What you are asked to do ▸ Write out each record exactly as it stands. No pictures belong in the copy.

Material to process ▸
- - -

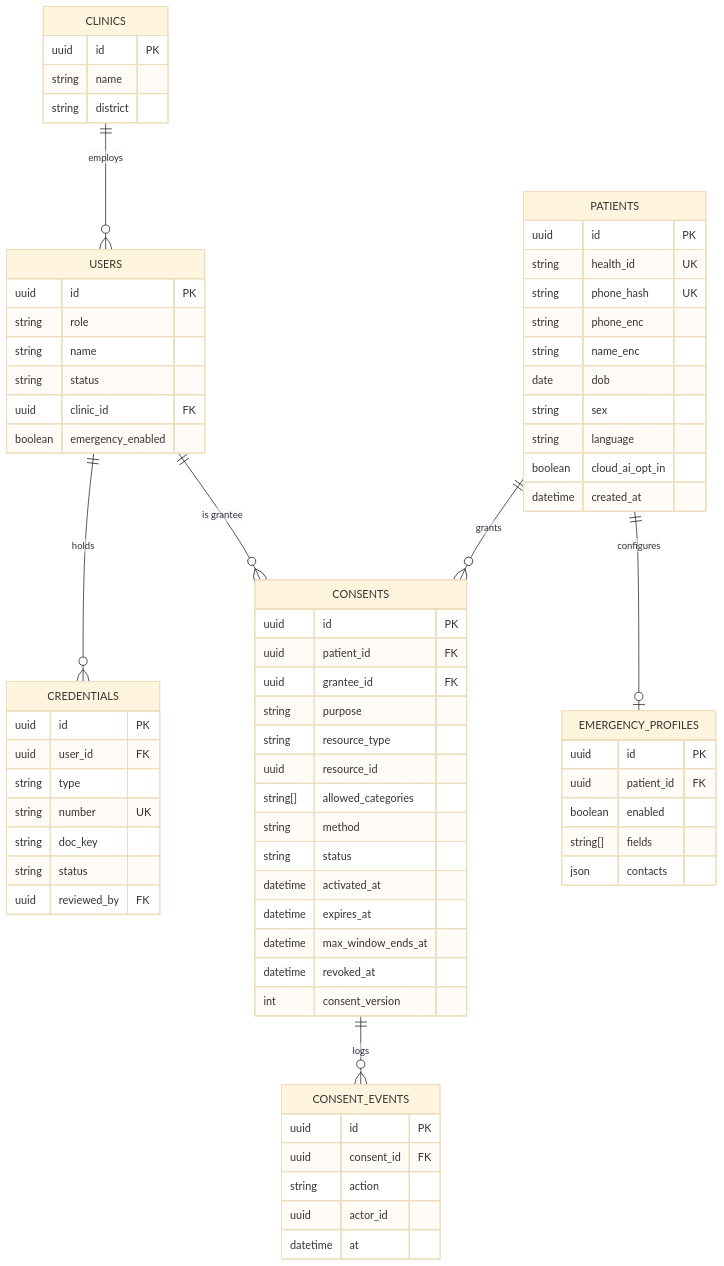
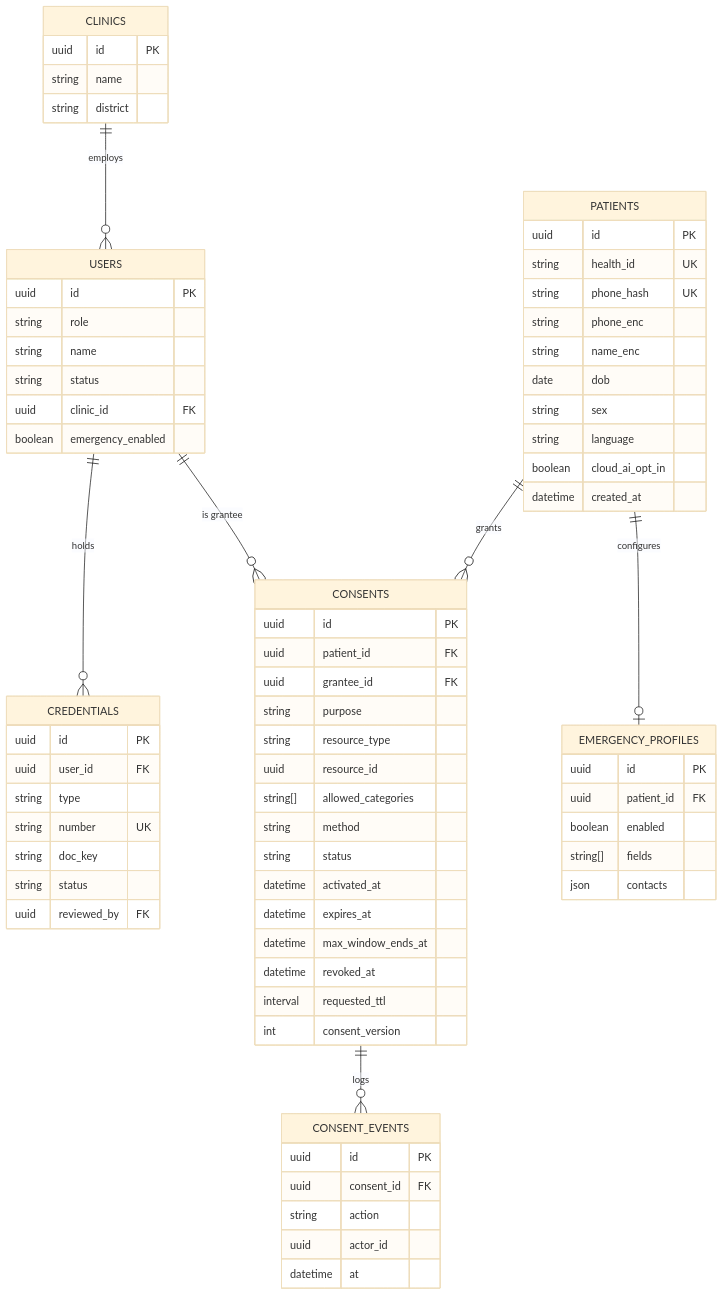
One commit to sarwar-islam/swasthyoid changed diagram 26 of 32 in docs/FRD.md. Above: the diagram before and after it, drawn with Mermaid (base theme). The commit also changed other lines of this file and 4 other files, not shown here.

````diff
--- a/docs/FRD.md
+++ b/docs/FRD.md
@@ -914,74 +931,75 @@
 ```mermaid
 erDiagram
     CLINICS ||--o{ USERS : employs
     USERS ||--o{ CREDENTIALS : holds
     PATIENTS ||--o{ CONSENTS : grants
     USERS ||--o{ CONSENTS : "is grantee"
     CONSENTS ||--o{ CONSENT_EVENTS : logs
     PATIENTS ||--o| EMERGENCY_PROFILES : configures
 
     CLINICS {
         uuid id PK
         string name
         string district
     }
     PATIENTS {
         uuid id PK
         string health_id UK
         string phone_hash UK
         string phone_enc
         string name_enc
         date dob
         string sex
         string language
         boolean cloud_ai_opt_in
         datetime created_at
     }
     USERS {
         uuid id PK
         string role
         string name
         string status
         uuid clinic_id FK
         boolean emergency_enabled
     }
     CREDENTIALS {
         uuid id PK
         uuid user_id FK
         string type
         string number UK
         string doc_key
         string status
         uuid reviewed_by FK
     }
     CONSENTS {
         uuid id PK
         uuid patient_id FK
         uuid grantee_id FK
         string purpose
         string resource_type
         uuid resource_id
         string[] allowed_categories
         string method
         string status
         datetime activated_at
         datetime expires_at
         datetime max_window_ends_at
         datetime revoked_at
+        interval requested_ttl
         int consent_version
     }
     CONSENT_EVENTS {
         uuid id PK
         uuid consent_id FK
         string action
         uuid actor_id
         datetime at
     }
     EMERGENCY_PROFILES {
         uuid id PK
         uuid patient_id FK
         boolean enabled
         string[] fields
         json contacts
     }
 ```
````
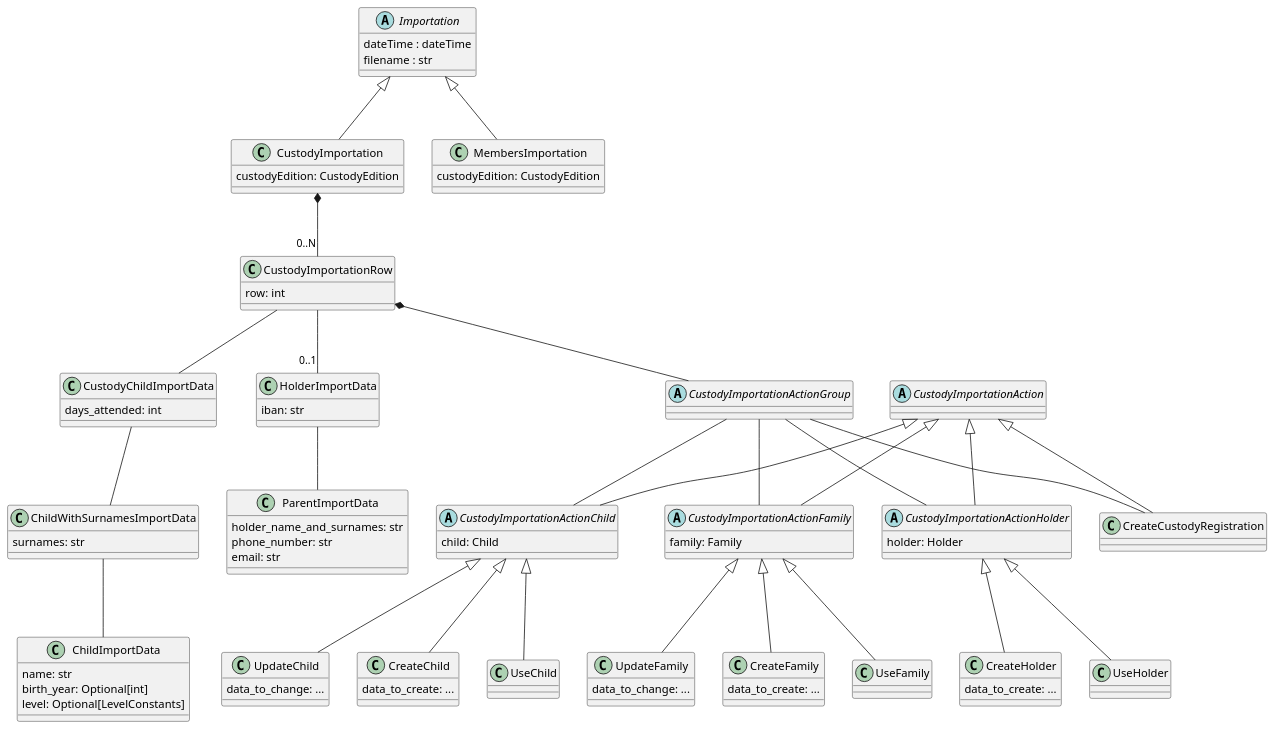
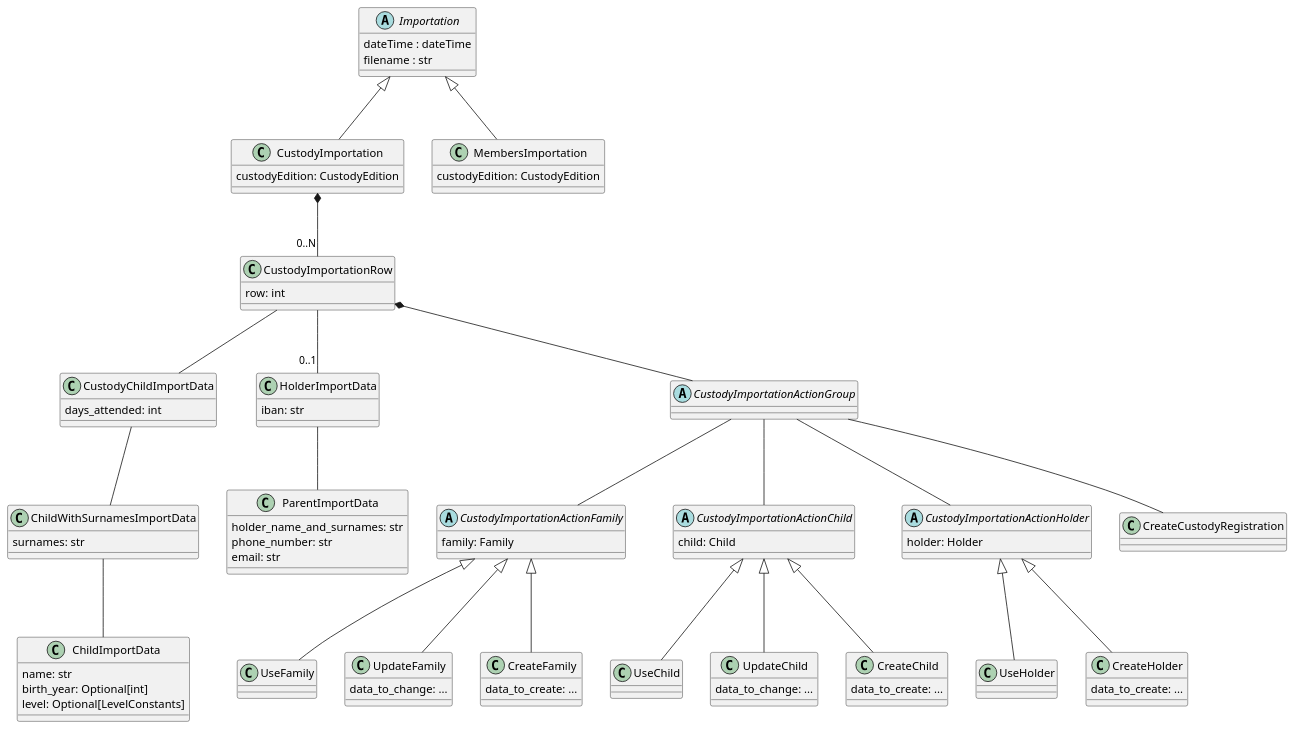
Before and after one commit to IgnacioMaestro/ampa-manager: the diagram in doc/DomainModelDiagram/ImportationPackage/ImportationPackage.puml, drawn with PlantUML.

```diff
--- a/doc/DomainModelDiagram/ImportationPackage/ImportationPackage.puml
+++ b/doc/DomainModelDiagram/ImportationPackage/ImportationPackage.puml
@@ -1,95 +1,90 @@
 @startuml
 abstract class Importation {
     dateTime : dateTime
     filename : str
 }
 class CustodyImportation {
     custodyEdition: CustodyEdition
 }
 class MembersImportation {
     custodyEdition: CustodyEdition
 }
 class CustodyImportationRow {
     row: int
 }
 class CustodyChildImportData {
     days_attended: int
 }
 class HolderImportData {
     iban: str
 }
 class ChildWithSurnamesImportData {
     surnames: str
 }
 class ChildImportData {
     name: str
     birth_year: Optional[int]
     level: Optional[LevelConstants]
 }
 class ParentImportData {
     holder_name_and_surnames: str
     phone_number: str
     email: str
 }
 abstract class CustodyImportationActionGroup
-abstract class CustodyImportationAction
 abstract class CustodyImportationActionFamily {
     family: Family
 }
 abstract class CustodyImportationActionChild {
     child: Child
 }
 abstract class CustodyImportationActionHolder {
     holder: Holder
 }
 class UseFamily
 class UpdateFamily {
     data_to_change: ...
 }
 class CreateFamily {
     data_to_create: ...
 }
 class UseChild
 class UpdateChild {
     data_to_change: ...
 }
 class CreateChild {
     data_to_create: ...
 }
 class UseHolder
 class CreateHolder {
     data_to_create: ...
 }
 class CreateCustodyRegistration
 
 Importation <|-- CustodyImportation: ""
 Importation <|-- MembersImportation: ""
 
 CustodyImportation *-- "0..N" CustodyImportationRow: ""
 
 CustodyImportationRow -- CustodyChildImportData: ""
 CustodyImportationRow -- "0..1" HolderImportData: ""
 CustodyImportationRow *-- CustodyImportationActionGroup: ""
 
 CustodyChildImportData -- ChildWithSurnamesImportData: ""
 ChildWithSurnamesImportData -- ChildImportData: ""
 
 HolderImportData -- ParentImportData: ""
 
 CustodyImportationActionGroup -- CreateCustodyRegistration: ""
 CustodyImportationActionGroup -- CustodyImportationActionFamily: ""
 CustodyImportationActionGroup -- CustodyImportationActionChild: ""
 CustodyImportationActionGroup -- CustodyImportationActionHolder: ""
-CustodyImportationAction <|-- CreateCustodyRegistration: ""
-CustodyImportationAction <|-- CustodyImportationActionFamily: ""
-CustodyImportationAction <|-- CustodyImportationActionChild: ""
-CustodyImportationAction <|-- CustodyImportationActionHolder: ""
 CustodyImportationActionFamily <|-- UseFamily: ""
 CustodyImportationActionFamily <|-- CreateFamily: ""
 CustodyImportationActionFamily <|-- UpdateFamily: ""
 CustodyImportationActionChild <|-- UseChild: ""
 CustodyImportationActionChild <|-- CreateChild: ""
 CustodyImportationActionChild <|-- UpdateChild: ""
 CustodyImportationActionHolder <|-- UseHolder: ""
 CustodyImportationActionHolder <|-- CreateHolder: ""
 @enduml
```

- - -

Solution for this task ▸
One commit to sarwar-islam/swasthyoid changed diagram 26 of 32 in docs/FRD.md. Above: the diagram before and after it, drawn with Mermaid (base theme). The commit also changed other lines of this file and 4 other files, not shown here.

````diff
--- a/docs/FRD.md
+++ b/docs/FRD.md
@@ -914,74 +931,75 @@
 ```mermaid
 erDiagram
     CLINICS ||--o{ USERS : employs
     USERS ||--o{ CREDENTIALS : holds
     PATIENTS ||--o{ CONSENTS : grants
     USERS ||--o{ CONSENTS : "is grantee"
     CONSENTS ||--o{ CONSENT_EVENTS : logs
     PATIENTS ||--o| EMERGENCY_PROFILES : configures
 
     CLINICS {
         uuid id PK
         string name
         string district
     }
     PATIENTS {
         uuid id PK
         string health_id UK
         string phone_hash UK
         string phone_enc
         string name_enc
         date dob
         string sex
         string language
         boolean cloud_ai_opt_in
         datetime created_at
     }
     USERS {
         uuid id PK
         string role
         string name
         string status
         uuid clinic_id FK
         boolean emergency_enabled
     }
     CREDENTIALS {
         uuid id PK
         uuid user_id FK
         string type
         string number UK
         string doc_key
         string status
         uuid reviewed_by FK
     }
     CONSENTS {
         uuid id PK
         uuid patient_id FK
         uuid grantee_id FK
         string purpose
         string resource_type
         uuid resource_id
         string[] allowed_categories
         string method
         string status
         datetime activated_at
         datetime expires_at
         datetime max_window_ends_at
         datetime revoked_at
+        interval requested_ttl
         int consent_version
     }
     CONSENT_EVENTS {
         uuid id PK
         uuid consent_id FK
         string action
         uuid actor_id
         datetime at
     }
     EMERGENCY_PROFILES {
         uuid id PK
         uuid patient_id FK
         boolean enabled
         string[] fields
         json contacts
     }
 ```
````
Before and after one commit to IgnacioMaestro/ampa-manager: the diagram in doc/DomainModelDiagram/ImportationPackage/ImportationPackage.puml, drawn with PlantUML.

```diff
--- a/doc/DomainModelDiagram/ImportationPackage/ImportationPackage.puml
+++ b/doc/DomainModelDiagram/ImportationPackage/ImportationPackage.puml
@@ -1,95 +1,90 @@
 @startuml
 abstract class Importation {
     dateTime : dateTime
     filename : str
 }
 class CustodyImportation {
     custodyEdition: CustodyEdition
 }
 class MembersImportation {
     custodyEdition: CustodyEdition
 }
 class CustodyImportationRow {
     row: int
 }
 class CustodyChildImportData {
     days_attended: int
 }
 class HolderImportData {
     iban: str
 }
 class ChildWithSurnamesImportData {
     surnames: str
 }
 class ChildImportData {
     name: str
     birth_year: Optional[int]
     level: Optional[LevelConstants]
 }
 class ParentImportData {
     holder_name_and_surnames: str
     phone_number: str
     email: str
 }
 abstract class CustodyImportationActionGroup
-abstract class CustodyImportationAction
 abstract class CustodyImportationActionFamily {
     family: Family
 }
 abstract class CustodyImportationActionChild {
     child: Child
 }
 abstract class CustodyImportationActionHolder {
     holder: Holder
 }
 class UseFamily
 class UpdateFamily {
     data_to_change: ...
 }
 class CreateFamily {
     data_to_create: ...
 }
 class UseChild
 class UpdateChild {
     data_to_change: ...
 }
 class CreateChild {
     data_to_create: ...
 }
 class UseHolder
 class CreateHolder {
     data_to_create: ...
 }
 class CreateCustodyRegistration
 
 Importation <|-- CustodyImportation: ""
 Importation <|-- MembersImportation: ""
 
 CustodyImportation *-- "0..N" CustodyImportationRow: ""
 
 CustodyImportationRow -- CustodyChildImportData: ""
 CustodyImportationRow -- "0..1" HolderImportData: ""
 CustodyImportationRow *-- CustodyImportationActionGroup: ""
 
 CustodyChildImportData -- ChildWithSurnamesImportData: ""
 ChildWithSurnamesImportData -- ChildImportData: ""
 
 HolderImportData -- ParentImportData: ""
 
 CustodyImportationActionGroup -- CreateCustodyRegistration: ""
 CustodyImportationActionGroup -- CustodyImportationActionFamily: ""
 CustodyImportationActionGroup -- CustodyImportationActionChild: ""
 CustodyImportationActionGroup -- CustodyImportationActionHolder: ""
-CustodyImportationAction <|-- CreateCustodyRegistration: ""
-CustodyImportationAction <|-- CustodyImportationActionFamily: ""
-CustodyImportationAction <|-- CustodyImportationActionChild: ""
-CustodyImportationAction <|-- CustodyImportationActionHolder: ""
 CustodyImportationActionFamily <|-- UseFamily: ""
 CustodyImportationActionFamily <|-- CreateFamily: ""
 CustodyImportationActionFamily <|-- UpdateFamily: ""
 CustodyImportationActionChild <|-- UseChild: ""
 CustodyImportationActionChild <|-- CreateChild: ""
 CustodyImportationActionChild <|-- UpdateChild: ""
 CustodyImportationActionHolder <|-- UseHolder: ""
 CustodyImportationActionHolder <|-- CreateHolder: ""
 @enduml
```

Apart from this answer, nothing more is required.